we were up and sometimes, down. It did
not take much imagination to hear all kinds of wild animals, which added to our
speed, if not to our comfort. We finally
reached camp, two frightened, exhausted girls, and sent help to Father.
SIGHT OF OREGON
We followed the Snake River north and crossed the Burnt River; then
on to the Powder River and followed it; then across country. It was hot and dusty and we were becoming
weary with our long trip. We reached the
Grand Ronde Valley the 22nd of August, and lay by for a day. Father traded two cows for a beef and we
jerked it. This valley was green and
fresh with sparkling streams and was so beautiful. A Frenchman lived in the valley and had lots
of horses and cattle.
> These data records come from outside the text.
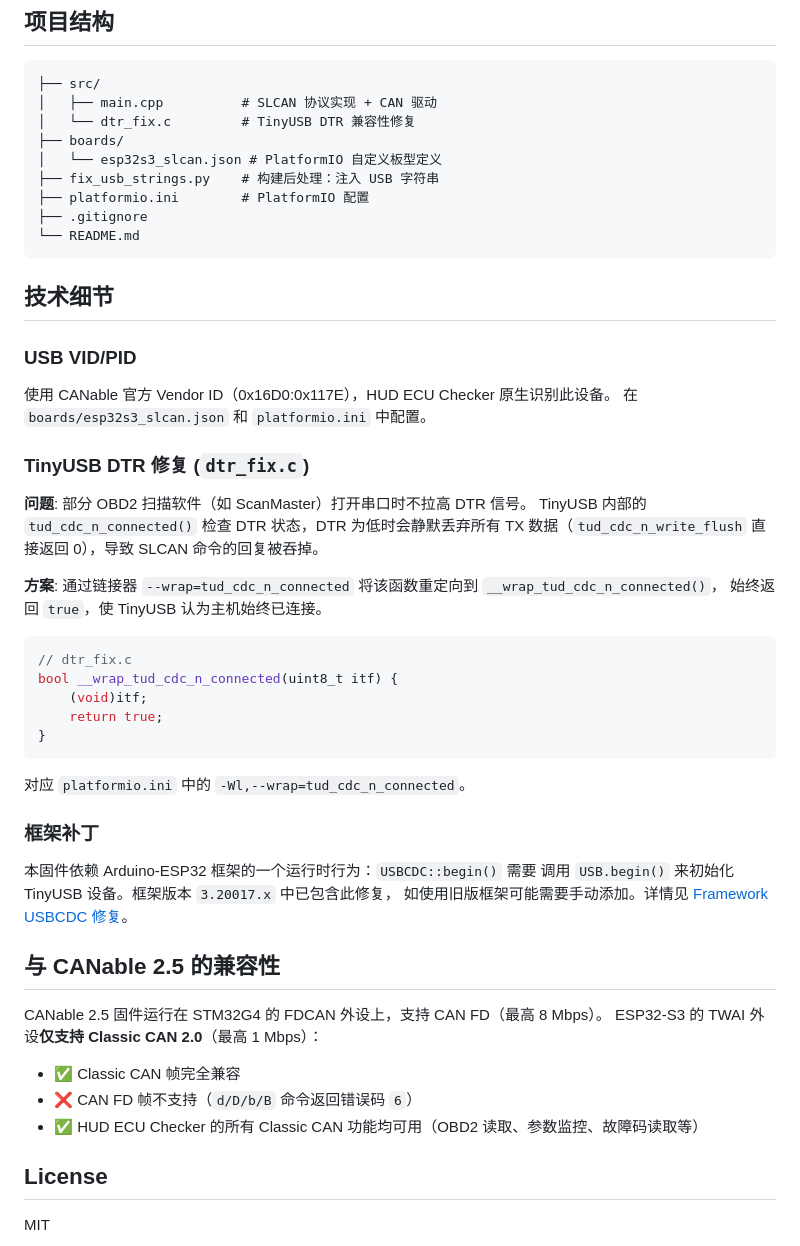
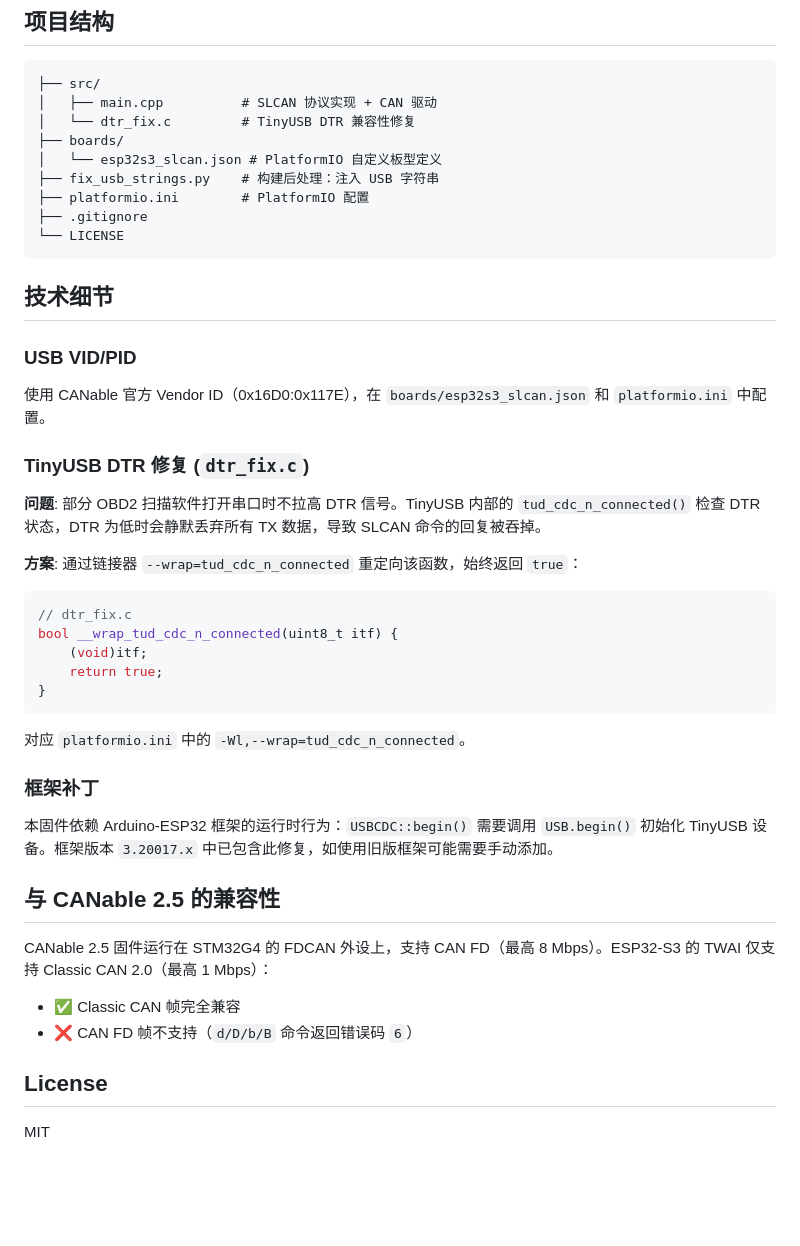
Before and after one commit to l2015/esp32s3-slcan-canable, a Markdown page: README.md, the part around one of its changes. Drawn GitHub-style; blank space fills up the shorter version.

````diff
--- a/README.md
+++ b/README.md
@@ -119,24 +107,20 @@ pio run --target upload --upload-port COM6
 ├── fix_usb_strings.py    # 构建后处理：注入 USB 字符串
 ├── platformio.ini        # PlatformIO 配置
 ├── .gitignore
-└── README.md
+└── LICENSE
 ```
 
 ## 技术细节
 
 ### USB VID/PID
 
-使用 CANable 官方 Vendor ID（0x16D0:0x117E），HUD ECU Checker 原生识别此设备。
-在 `boards/esp32s3_slcan.json` 和 `platformio.ini` 中配置。
+使用 CANable 官方 Vendor ID（0x16D0:0x117E），在 `boards/esp32s3_slcan.json` 和 `platformio.ini` 中配置。
 
 ### TinyUSB DTR 修复 (`dtr_fix.c`)
 
-**问题**: 部分 OBD2 扫描软件（如 ScanMaster）打开串口时不拉高 DTR 信号。
-TinyUSB 内部的 `tud_cdc_n_connected()` 检查 DTR 状态，DTR 为低时会静默丢弃所有
-TX 数据（`tud_cdc_n_write_flush` 直接返回 0），导致 SLCAN 命令的回复被吞掉。
+**问题**: 部分 OBD2 扫描软件打开串口时不拉高 DTR 信号。TinyUSB 内部的 `tud_cdc_n_connected()` 检查 DTR 状态，DTR 为低时会静默丢弃所有 TX 数据，导致 SLCAN 命令的回复被吞掉。
 
-**方案**: 通过链接器 `--wrap=tud_cdc_n_connected` 将该函数重定向到 `__wrap_tud_cdc_n_connected()`，
-始终返回 `true`，使 TinyUSB 认为主机始终已连接。
+**方案**: 通过链接器 `--wrap=tud_cdc_n_connected` 重定向该函数，始终返回 `true`：
 
 ```c
 // dtr_fix.c
@@ -150,18 +134,14 @@ bool __wrap_tud_cdc_n_connected(uint8_t itf) {
 
 ### 框架补丁
 
-本固件依赖 Arduino-ESP32 框架的一个运行时行为：`USBCDC::begin()` 需要
-调用 `USB.begin()` 来初始化 TinyUSB 设备。框架版本 `3.20017.x` 中已包含此修复，
-如使用旧版框架可能需要手动添加。详情见 [Framework USBCDC 修复](#)。
+本固件依赖 Arduino-ESP32 框架的运行时行为：`USBCDC::begin()` 需要调用 `USB.begin()` 初始化 TinyUSB 设备。框架版本 `3.20017.x` 中已包含此修复，如使用旧版框架可能需要手动添加。
 
 ## 与 CANable 2.5 的兼容性
 
-CANable 2.5 固件运行在 STM32G4 的 FDCAN 外设上，支持 CAN FD（最高 8 Mbps）。
-ESP32-S3 的 TWAI 外设**仅支持 Classic CAN 2.0**（最高 1 Mbps）：
+CANable 2.5 固件运行在 STM32G4 的 FDCAN 外设上，支持 CAN FD（最高 8 Mbps）。ESP32-S3 的 TWAI 仅支持 Classic CAN 2.0（最高 1 Mbps）：
 
 - ✅ Classic CAN 帧完全兼容
 - ❌ CAN FD 帧不支持（`d/D/b/B` 命令返回错误码 `6`）
-- ✅ HUD ECU Checker 的所有 Classic CAN 功能均可用（OBD2 读取、参数监控、故障码读取等）
 
 ## License
 
````
Also changed, not shown: other parts of README.md (+10 -22 lines).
Indians were
camped in wigwams everywhere.
At Umatilla, Oregon, brother LaGrande met us. And it seemed as though we were not so far
from home on across the hot country with a little water for our stock.
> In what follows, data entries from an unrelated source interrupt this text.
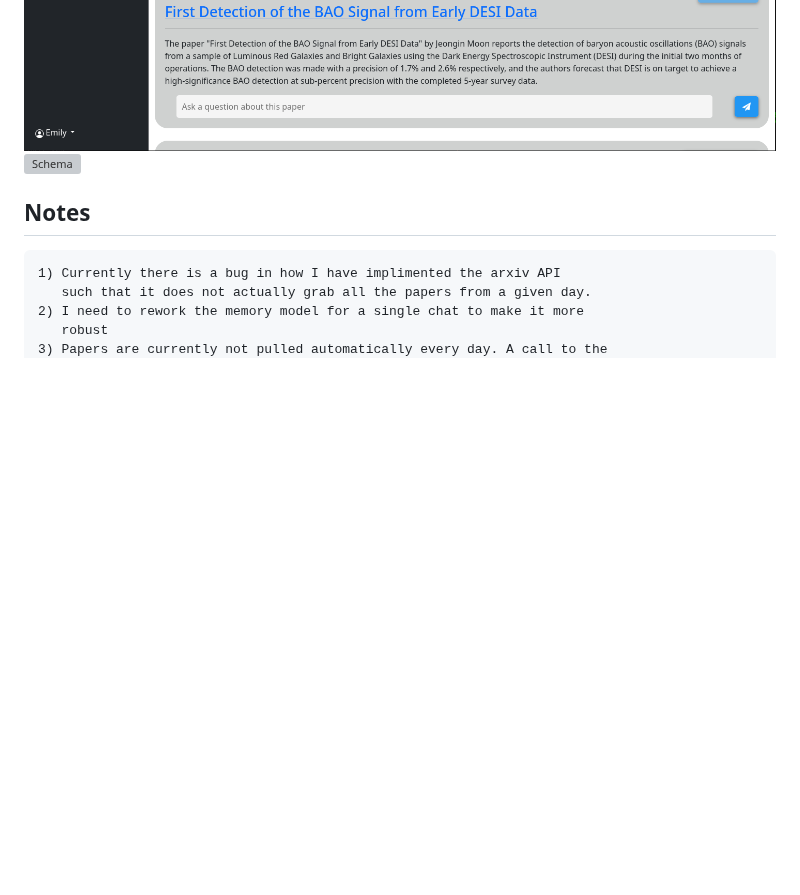
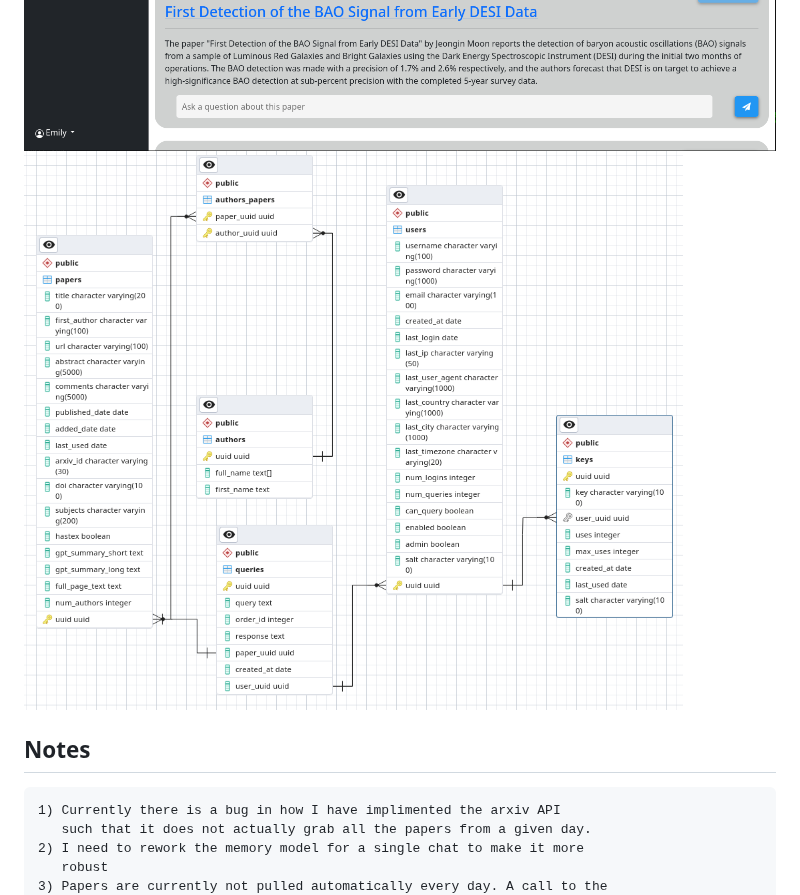
Before and after one commit to tboudreaux/MethuselanThucydides, a Markdown page: README.md, the part around the change. Rendered like a GitHub page; blank space fills up the shorter version; grey boxes are pictures that could not be loaded.

```diff
--- a/README.md
+++ b/README.md
@@ -135,7 +135,7 @@ Some screenshots of the web interface as of April 18th 2023
 ![Example Photo](/imgs/screenshots/F.png?raw=true "Demo A")
 ![Example Photo](/imgs/screenshots/G.png?raw=true "Demo A")
 ![Example Photo](/imgs/screenshots/H.png?raw=true "Demo A")
-![Schema](/imgs/screenshots/schema.png$raw=true "Schema")
+![Schema](/imgs/screenshots/schema.png?raw=true "Schema")
 
 ## Notes
 	1) Currently there is a bug in how I have implimented the arxiv API
```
One afternoon we left camp, drove all night, all day and the next
night before we came to water at Mud Springs.
September 7th we crossed the John Day River and the Deschutes on the 9th. At The Dalles, September 12th, we saw the
first houses since leaving Council Bluffs, June lOth.
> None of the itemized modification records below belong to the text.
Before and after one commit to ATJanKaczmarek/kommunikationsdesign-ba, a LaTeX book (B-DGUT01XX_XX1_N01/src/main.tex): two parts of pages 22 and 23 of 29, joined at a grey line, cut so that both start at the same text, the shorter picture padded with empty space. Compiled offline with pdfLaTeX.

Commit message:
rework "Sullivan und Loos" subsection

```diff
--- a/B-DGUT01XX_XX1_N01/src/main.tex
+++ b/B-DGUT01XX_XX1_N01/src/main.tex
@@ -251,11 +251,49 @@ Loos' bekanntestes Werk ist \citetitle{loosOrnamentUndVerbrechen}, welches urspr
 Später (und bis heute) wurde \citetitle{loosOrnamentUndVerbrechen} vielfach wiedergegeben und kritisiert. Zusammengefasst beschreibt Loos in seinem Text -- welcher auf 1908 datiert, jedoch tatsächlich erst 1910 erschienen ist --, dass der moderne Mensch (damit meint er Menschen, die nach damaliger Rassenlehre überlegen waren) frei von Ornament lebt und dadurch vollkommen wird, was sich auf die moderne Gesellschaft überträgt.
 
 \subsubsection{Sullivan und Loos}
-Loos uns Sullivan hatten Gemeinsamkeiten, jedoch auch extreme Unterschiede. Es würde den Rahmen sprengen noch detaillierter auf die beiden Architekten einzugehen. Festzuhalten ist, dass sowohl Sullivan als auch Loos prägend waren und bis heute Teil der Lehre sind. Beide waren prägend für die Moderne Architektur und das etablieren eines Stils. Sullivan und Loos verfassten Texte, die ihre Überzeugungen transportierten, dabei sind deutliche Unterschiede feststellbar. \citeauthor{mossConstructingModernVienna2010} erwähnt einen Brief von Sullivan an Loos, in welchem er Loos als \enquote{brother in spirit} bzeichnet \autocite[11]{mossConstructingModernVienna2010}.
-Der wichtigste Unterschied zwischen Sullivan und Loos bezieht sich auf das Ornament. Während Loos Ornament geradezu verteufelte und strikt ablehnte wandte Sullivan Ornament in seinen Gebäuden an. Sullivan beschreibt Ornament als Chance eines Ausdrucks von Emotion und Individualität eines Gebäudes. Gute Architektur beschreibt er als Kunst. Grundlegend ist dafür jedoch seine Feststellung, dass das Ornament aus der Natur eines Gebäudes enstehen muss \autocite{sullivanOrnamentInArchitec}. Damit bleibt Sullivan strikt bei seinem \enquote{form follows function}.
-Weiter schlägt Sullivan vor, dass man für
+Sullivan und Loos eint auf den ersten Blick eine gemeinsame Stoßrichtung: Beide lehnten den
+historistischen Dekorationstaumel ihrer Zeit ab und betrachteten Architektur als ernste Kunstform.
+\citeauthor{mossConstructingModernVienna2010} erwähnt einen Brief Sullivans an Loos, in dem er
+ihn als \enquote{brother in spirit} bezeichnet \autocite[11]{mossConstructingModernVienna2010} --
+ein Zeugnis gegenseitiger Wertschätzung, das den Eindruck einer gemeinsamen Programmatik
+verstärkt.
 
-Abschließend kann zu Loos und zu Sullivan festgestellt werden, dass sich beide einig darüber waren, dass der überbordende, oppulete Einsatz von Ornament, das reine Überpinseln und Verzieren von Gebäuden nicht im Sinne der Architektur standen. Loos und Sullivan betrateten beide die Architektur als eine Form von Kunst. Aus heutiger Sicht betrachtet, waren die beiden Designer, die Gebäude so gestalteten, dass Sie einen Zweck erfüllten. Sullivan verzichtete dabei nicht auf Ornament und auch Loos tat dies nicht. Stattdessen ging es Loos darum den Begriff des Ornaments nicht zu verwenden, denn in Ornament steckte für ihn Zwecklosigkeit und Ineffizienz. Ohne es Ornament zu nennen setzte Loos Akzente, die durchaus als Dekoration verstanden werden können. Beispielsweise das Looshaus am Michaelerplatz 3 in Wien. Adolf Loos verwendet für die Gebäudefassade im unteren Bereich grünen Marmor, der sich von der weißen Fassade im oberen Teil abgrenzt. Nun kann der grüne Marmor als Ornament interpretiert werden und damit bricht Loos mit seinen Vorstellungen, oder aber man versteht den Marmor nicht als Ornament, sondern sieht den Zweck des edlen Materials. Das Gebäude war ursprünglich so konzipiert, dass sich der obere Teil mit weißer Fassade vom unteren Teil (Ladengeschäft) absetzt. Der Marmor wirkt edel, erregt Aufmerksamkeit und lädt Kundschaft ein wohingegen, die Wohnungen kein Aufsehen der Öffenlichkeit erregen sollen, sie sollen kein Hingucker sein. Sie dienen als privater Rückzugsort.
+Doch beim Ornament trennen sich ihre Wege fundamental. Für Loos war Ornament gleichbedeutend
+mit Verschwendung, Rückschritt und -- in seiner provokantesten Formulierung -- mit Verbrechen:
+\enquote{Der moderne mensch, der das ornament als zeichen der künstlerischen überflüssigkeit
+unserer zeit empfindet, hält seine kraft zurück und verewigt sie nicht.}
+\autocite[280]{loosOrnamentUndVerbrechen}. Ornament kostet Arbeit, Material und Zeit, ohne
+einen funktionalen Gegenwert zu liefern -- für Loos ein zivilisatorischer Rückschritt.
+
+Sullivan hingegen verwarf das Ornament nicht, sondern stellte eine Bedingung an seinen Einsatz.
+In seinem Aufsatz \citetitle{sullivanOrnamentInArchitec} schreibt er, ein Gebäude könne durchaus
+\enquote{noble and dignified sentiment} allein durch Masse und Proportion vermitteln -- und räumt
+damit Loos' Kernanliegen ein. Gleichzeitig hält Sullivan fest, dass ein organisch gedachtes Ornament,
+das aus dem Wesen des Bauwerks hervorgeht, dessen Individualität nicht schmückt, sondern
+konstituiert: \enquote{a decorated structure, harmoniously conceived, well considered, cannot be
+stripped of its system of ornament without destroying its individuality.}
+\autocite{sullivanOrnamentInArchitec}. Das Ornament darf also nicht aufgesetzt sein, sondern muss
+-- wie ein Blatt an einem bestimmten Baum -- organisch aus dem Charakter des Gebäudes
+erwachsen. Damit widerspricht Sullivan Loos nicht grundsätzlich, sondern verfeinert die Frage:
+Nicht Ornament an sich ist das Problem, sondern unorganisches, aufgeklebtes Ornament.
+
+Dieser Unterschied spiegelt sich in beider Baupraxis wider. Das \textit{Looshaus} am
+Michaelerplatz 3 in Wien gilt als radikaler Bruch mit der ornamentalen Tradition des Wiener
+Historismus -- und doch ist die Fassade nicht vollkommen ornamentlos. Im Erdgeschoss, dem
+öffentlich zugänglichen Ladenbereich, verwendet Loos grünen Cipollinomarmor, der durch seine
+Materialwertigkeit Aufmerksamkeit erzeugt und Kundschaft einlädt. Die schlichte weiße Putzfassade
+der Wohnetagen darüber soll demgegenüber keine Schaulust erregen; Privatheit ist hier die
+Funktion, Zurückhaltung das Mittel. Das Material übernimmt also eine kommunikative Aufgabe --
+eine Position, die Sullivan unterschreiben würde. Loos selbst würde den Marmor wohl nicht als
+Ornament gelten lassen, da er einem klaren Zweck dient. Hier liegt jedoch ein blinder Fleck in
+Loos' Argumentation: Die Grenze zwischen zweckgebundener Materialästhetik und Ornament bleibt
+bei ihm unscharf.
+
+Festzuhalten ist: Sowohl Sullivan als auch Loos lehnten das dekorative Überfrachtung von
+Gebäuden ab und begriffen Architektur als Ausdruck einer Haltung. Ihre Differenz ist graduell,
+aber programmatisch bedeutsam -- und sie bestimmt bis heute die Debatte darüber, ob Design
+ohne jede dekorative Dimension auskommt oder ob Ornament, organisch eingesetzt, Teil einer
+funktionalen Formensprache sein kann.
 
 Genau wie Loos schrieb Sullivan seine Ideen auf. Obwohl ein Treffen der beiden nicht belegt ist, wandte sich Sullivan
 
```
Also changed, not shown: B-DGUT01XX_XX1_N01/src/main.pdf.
We came in over the old Barlow Fall Road, at the foot of Mt.
Hood. It was a terrifying
experience. All one day we traveled over
a peculiar shaped ridge called the Devil's Backbone. It was high and the surface was covered with
chuck holes which made it almost impassible.
Where the road left off there was almost a straight drop down. It was necessary for us to rough lock the
wheels and tie trees to the rear of the wagons to operate as a drag to hold
them back. We also used chains on the
wheels to keep them from turning around.
Only two oxen were hitched to a wagon and a man was stationed on each
side with a whip in order to keep them going in the right directions. The side of the hill was covered with women,
children and the cattle that were turned loose.
So steep was the grade that some of the women had to be assisted. A few days before, a man had been killed here
when his wagon turned over on him. We
arrived at Foster's October 6th where we found plenty of fresh beef and
potatoes. We had one grand feast. From April to October without fresh food is a
long time. Our first real stop was made
when we reached Oregon City. We lived
here for two weeks. Sister Has, who had
contacted mountain fever, was cared for by Dr. McLaughlin. As soon as she was better, we went on to
Salem where we spent the winter. Father
rented a large house that had been built for a hotel. We fixed it up so that we could live in it,
then rented part of it out to others.
One of our renters was Dr. Weatherford.
I met one of his daughters the day I was crowned Queen of the State
Pioneers reunion in June 1927.
Father came down with the fever and he and Has were sick most of the
winter. That year the snow was very deep
and the entire Willamette Valley was blanketed by a foot of it until the last
of January. Feed for cattle was very
scarce. Father had about a hundred that
he hoped to take south with him. Cicero
secured permission to cut timber. The
cattle browsed on the limbs and we used the rest for fuel. When the snow began to melt, Father thought
it best to leave Salem to find feed for the cattle. The first of February found us again on the
road on the last lap of our journey. The
road was so covered with water, that it was often impossible to tell whether or
not we were following the road. Wagons
would mire down. The cattle would
scatter and we could make only a few miles a day. It rained nearly every day.
We stopped at Brownsville, where Uncle Clayborn had settled. His family all grew up and married and played
a large part of developing of that part of the country. The boys, Lucerne, Marshall, Harvey J.,
Thomas and Sterling Hill, and the girls, Anna who married Mr. Woody, Elizabeth
who married A. W. Standard, have all passed to their last reward, and the third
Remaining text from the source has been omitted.